WHAT THIS TASK INVOLVES >>
Which lines in the records below contain the word "truth"? Return each of them.

DATA SHOWN >>
####

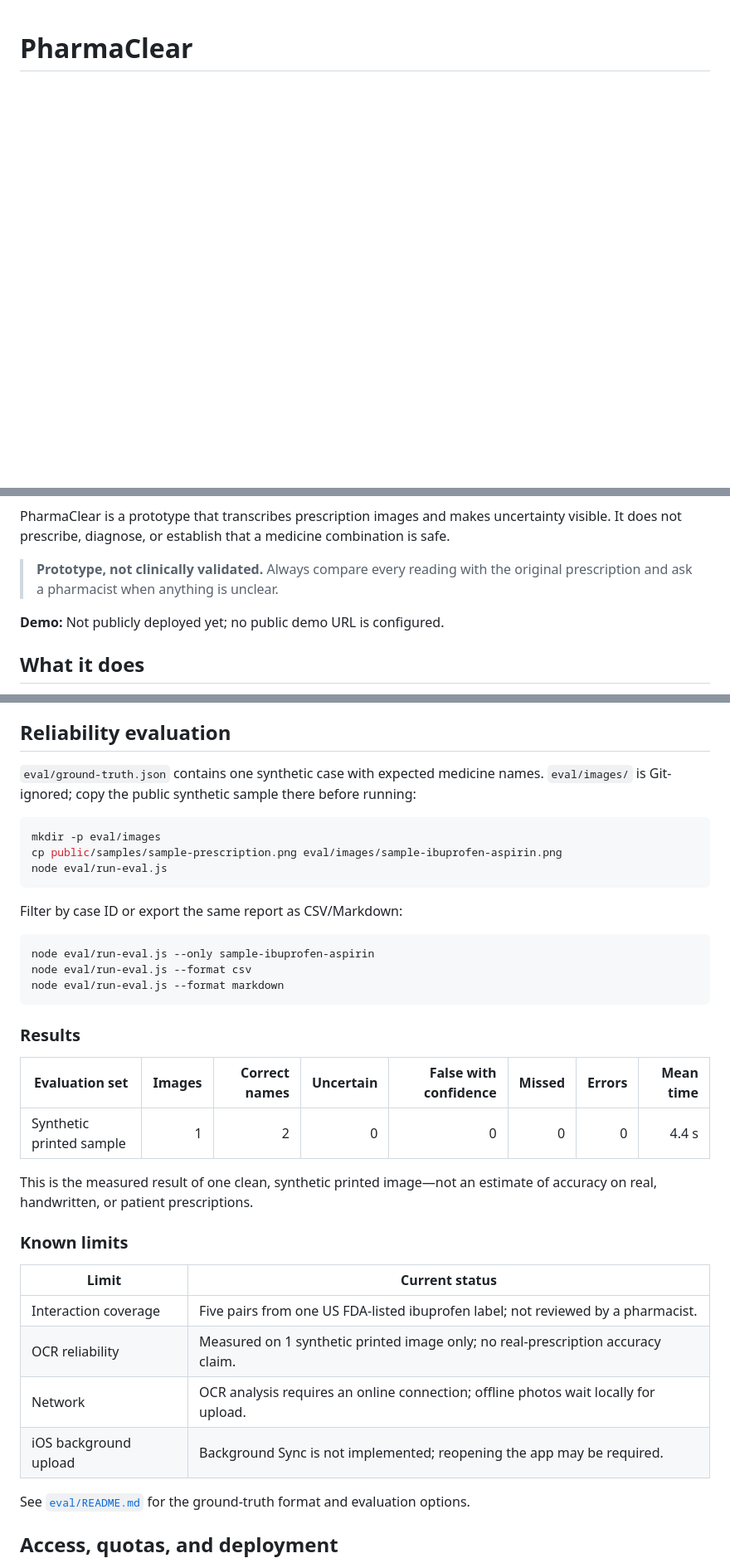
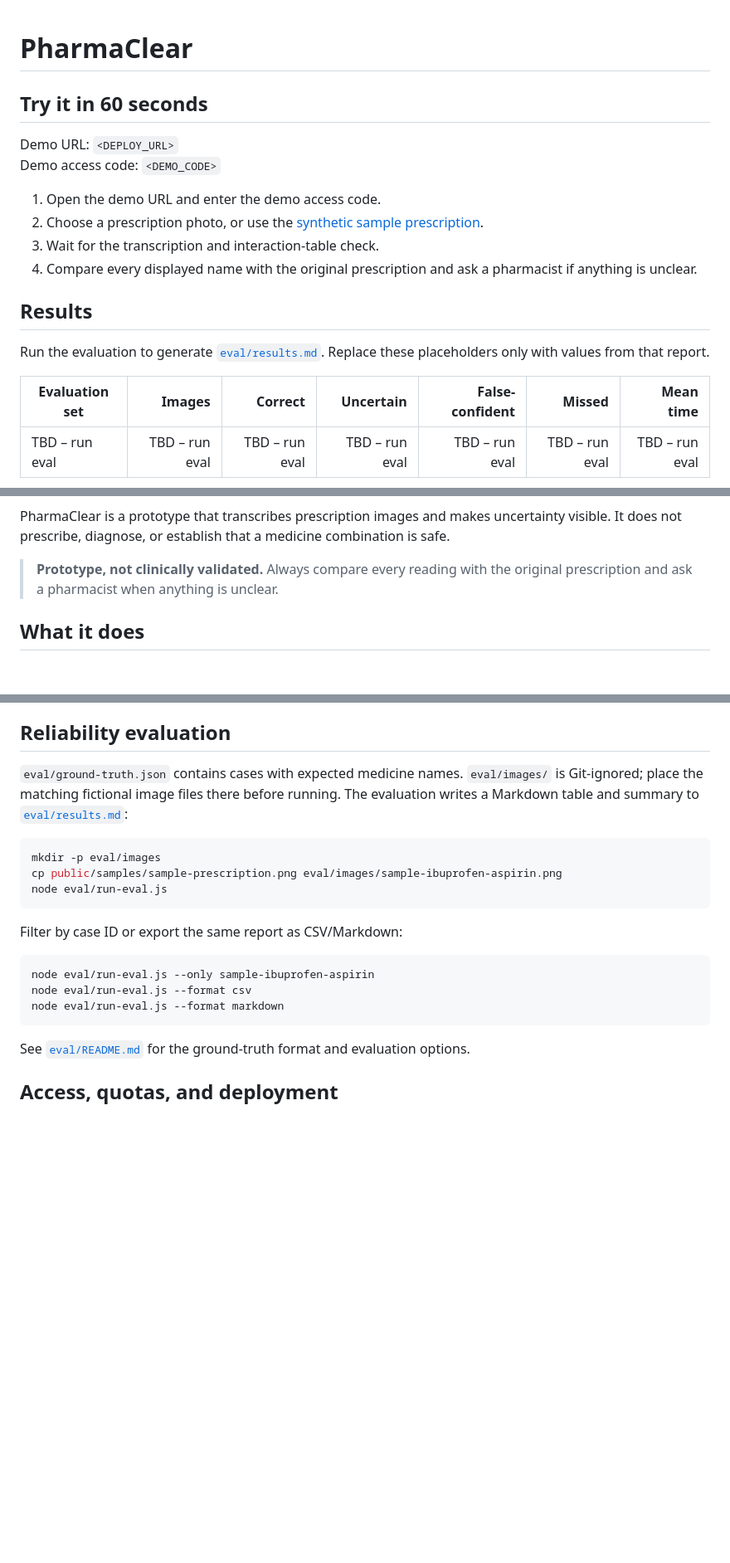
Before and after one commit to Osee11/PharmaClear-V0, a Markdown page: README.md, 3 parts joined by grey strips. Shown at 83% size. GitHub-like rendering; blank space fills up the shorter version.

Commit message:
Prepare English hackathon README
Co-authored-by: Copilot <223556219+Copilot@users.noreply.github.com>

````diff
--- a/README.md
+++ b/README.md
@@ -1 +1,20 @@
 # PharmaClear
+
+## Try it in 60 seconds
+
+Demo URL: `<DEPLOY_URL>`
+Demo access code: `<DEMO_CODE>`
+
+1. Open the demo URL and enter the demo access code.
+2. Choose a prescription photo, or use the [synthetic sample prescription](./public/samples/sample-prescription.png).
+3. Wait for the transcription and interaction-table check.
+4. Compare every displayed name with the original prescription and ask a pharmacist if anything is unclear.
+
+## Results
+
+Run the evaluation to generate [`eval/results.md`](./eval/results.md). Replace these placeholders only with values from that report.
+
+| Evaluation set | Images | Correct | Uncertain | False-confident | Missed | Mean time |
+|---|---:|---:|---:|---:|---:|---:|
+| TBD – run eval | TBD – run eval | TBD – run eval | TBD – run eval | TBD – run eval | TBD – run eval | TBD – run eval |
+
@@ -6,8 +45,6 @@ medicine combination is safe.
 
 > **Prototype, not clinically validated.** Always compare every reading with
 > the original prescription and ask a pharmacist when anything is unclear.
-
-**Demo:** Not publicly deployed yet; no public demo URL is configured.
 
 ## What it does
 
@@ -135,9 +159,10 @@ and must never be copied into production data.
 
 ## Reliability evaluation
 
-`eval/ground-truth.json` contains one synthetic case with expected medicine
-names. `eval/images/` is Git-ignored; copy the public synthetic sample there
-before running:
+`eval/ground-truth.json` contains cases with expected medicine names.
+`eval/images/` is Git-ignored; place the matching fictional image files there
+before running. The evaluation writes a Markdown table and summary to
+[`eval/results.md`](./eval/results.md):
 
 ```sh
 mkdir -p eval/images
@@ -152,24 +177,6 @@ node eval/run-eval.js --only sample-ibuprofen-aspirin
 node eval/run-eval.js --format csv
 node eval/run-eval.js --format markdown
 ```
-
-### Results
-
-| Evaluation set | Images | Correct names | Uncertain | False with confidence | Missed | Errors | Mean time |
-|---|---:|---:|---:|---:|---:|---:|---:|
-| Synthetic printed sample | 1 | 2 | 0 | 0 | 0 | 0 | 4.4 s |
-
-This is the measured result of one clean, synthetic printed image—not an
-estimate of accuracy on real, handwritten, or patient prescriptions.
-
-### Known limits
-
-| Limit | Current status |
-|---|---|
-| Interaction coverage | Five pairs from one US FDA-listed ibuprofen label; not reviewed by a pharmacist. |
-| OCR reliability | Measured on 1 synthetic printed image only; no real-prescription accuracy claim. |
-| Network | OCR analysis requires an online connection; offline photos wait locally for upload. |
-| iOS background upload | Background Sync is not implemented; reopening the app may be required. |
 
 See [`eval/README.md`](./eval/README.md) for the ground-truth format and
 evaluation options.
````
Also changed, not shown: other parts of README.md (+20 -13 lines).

####

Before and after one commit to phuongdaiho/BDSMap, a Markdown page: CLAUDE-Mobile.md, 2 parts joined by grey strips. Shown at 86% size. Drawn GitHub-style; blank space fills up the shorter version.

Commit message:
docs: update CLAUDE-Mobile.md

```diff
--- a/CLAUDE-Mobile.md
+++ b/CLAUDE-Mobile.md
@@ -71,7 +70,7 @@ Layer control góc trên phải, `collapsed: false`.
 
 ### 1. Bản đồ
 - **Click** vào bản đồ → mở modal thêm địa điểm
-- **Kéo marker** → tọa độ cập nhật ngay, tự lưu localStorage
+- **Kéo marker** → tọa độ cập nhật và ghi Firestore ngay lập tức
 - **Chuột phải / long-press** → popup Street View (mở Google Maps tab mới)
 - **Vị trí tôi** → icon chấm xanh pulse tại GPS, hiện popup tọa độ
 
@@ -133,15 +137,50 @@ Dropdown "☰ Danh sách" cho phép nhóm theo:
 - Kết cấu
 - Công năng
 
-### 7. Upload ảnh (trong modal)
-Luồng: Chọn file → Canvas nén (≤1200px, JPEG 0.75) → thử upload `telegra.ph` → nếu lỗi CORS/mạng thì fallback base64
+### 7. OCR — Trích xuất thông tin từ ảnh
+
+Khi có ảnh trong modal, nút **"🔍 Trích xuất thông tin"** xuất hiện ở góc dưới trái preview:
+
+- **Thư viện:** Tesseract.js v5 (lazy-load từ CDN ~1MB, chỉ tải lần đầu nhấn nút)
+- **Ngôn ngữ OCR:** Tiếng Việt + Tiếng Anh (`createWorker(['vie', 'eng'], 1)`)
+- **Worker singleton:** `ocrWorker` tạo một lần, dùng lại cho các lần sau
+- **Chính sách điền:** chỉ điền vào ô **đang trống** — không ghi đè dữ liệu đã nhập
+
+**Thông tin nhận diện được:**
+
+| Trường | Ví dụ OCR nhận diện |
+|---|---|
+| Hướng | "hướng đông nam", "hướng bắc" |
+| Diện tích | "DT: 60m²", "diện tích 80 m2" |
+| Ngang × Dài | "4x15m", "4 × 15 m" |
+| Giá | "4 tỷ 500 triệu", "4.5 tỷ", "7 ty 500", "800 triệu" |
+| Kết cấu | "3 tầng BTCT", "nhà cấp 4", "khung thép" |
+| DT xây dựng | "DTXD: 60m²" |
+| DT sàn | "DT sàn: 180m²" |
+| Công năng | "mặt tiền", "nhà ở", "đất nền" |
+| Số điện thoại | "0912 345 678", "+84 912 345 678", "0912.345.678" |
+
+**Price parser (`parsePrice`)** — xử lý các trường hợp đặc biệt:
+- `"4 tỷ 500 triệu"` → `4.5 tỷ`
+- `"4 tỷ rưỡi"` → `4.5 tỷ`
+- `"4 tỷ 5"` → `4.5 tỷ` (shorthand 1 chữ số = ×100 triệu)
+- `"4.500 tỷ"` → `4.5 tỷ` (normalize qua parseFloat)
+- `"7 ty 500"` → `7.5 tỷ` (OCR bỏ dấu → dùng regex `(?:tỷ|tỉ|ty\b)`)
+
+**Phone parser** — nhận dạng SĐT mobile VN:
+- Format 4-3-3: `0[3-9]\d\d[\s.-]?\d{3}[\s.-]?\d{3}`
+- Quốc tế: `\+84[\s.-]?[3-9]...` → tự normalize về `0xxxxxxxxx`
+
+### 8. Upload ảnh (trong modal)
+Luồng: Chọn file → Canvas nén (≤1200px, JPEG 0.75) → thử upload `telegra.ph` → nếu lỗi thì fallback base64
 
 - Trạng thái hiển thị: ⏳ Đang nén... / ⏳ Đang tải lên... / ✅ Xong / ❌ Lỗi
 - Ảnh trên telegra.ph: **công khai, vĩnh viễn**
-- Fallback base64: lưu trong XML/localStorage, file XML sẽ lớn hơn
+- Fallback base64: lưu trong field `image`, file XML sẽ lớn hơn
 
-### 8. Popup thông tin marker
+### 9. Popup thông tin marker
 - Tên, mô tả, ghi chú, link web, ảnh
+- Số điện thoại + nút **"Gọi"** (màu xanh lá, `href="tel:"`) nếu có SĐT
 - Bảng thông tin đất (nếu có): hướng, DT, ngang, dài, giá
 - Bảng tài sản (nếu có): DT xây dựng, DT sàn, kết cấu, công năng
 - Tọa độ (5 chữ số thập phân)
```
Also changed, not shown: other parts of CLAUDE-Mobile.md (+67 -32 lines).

####

ANSWER BOX >>
-`eval/ground-truth.json` contains one synthetic case with expected medicine
+`eval/ground-truth.json` contains cases with expected medicine names.
 See [`eval/README.md`](./eval/README.md) for the ground-truth format and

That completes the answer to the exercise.